STORY OF BISHOP WEARMOUTH.
"The fact that the name Story was Latinised into Estuario and that Bolebeck is a translation of it, is very interesting; but this does not in the least prevent the name having an original Norse origin from *Stor, great, vast. In India Story is always pronounced Isturi by the natives, and the Latins may easily have boggled over the same and (as is often done) turned it into a word they knew. Then the Saxon Bolebeck, was given to the Estuarios. Bole is the same as the Gaelic Béol - a mouth-pronounced Bel, and occasionally corrupted into Bally. Beck, of course, is a river. Belleek equivalent to Béol-leek, 'the mouth of the flag stone,' from a flat rock in the river. Balliagh - pronounced Ballinagh (with Spanish ñ or ny) - used always to be more correctly pronounced by the older people Bel-na-nagh. It denotes 'the ford mouth of the horses,' or 'ford of the horses,' and is short for Bel atha (aha) na-nagh. It must not be confounded with Ballinâ. As instances of a foreign race making names of places fit their own language, take Stoney Batter and Booterstown. They are Boher na Clogh and Bally na Boher respectively, and mean 'the road of stones,' and 'the town on the road.' In each case the English knew the meaning of Clogh, a stone, and Bally a town, but did not know Boher, a road (Boherin, diminutive - a lane), so they turned Boher into 'Batter' in one case, and 'Booter' in the other. It would not be hard to find similar instances."
In the "Visitation of Salop" (Harl.
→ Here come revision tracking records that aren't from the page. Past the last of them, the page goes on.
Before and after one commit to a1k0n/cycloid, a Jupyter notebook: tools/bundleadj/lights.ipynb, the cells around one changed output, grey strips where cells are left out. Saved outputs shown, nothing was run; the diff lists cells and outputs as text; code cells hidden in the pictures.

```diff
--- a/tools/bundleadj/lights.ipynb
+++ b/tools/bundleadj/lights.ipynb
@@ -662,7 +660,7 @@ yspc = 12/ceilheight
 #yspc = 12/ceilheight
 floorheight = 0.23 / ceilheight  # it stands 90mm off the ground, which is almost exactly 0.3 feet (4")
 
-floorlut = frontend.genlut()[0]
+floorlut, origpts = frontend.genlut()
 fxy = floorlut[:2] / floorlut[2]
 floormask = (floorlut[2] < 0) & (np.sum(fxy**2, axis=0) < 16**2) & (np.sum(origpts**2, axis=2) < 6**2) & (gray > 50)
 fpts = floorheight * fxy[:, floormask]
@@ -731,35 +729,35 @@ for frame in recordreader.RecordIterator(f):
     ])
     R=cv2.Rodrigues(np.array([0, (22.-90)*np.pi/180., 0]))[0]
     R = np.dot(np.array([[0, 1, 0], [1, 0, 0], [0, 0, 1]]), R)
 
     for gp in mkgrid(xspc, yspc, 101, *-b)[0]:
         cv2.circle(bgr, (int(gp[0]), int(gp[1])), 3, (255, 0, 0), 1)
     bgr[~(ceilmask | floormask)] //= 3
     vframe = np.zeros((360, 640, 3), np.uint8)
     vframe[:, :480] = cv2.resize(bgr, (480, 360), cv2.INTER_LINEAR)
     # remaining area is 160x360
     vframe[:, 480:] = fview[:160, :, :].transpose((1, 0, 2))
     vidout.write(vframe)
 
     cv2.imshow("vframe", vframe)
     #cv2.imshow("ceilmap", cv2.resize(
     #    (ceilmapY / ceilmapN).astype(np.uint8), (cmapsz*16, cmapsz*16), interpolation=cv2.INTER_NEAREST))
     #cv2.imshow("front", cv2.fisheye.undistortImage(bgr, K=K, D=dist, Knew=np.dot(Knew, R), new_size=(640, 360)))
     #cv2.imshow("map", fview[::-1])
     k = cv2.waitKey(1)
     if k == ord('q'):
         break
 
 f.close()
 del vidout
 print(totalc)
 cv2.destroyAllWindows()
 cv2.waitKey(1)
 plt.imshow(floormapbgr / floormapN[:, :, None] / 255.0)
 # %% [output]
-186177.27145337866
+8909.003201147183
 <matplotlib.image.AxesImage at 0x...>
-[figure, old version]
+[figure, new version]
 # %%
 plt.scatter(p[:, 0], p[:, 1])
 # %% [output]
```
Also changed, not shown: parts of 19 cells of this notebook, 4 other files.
Soc., Vol. II., p. 448) a John Stury was bailiff of Shrewsbury in 1373, and bore arms, a lion rampant, queuée, fourchee, purpure, gules. (Harl., 1241.)
These arms are almost identical with those of the Storeys of Rothbury.
The name Stury (modern Storey) frequently appears in Rymer's Fædera.
In Vol. 1., 1066 to 1377, we note that the King orders William de Stury to pacify the mutiny among the soldiers assembled at Norwich, 13th June, 1338. (P. 303.)†
The King informs Alfonso, King of Castile, that he will send Sir William Trussell and Sir William Stury to treat of a marriage between his daughter Joan and Alfonso's eldest son (1st September, 1344).
Power for Philip de Weston and Canon of York, with Sir William Stury, to treat with the Marquis of Brandenbury, 6th June, 1345.
William Stury and Thomas de Melchebourne are appointed to treat with the commonalities of Flanders about circulation and coinage of nobles in Flanders (8th Septem., 1345).
The King authorises William de Stury, Warden of Guernsey, Jersey, Sark and Alderney, John de Bokeland and three others to arrest the ships of Bayonne for the conveyance of the Prince of Wales. 16th July, 1355.
A commission to Sir William de Stury to receive the custody of the Low Countries committed to the King of England by the Empress Margaret, is dated 21st Oct., 1350.
Sir William Stury is appointed Warden of Guernsey, Sark and Aldemey (20th March, 1353).
*Set derivation of Story and Storeys, p.
†Temp. Edward III. (1327-1377.)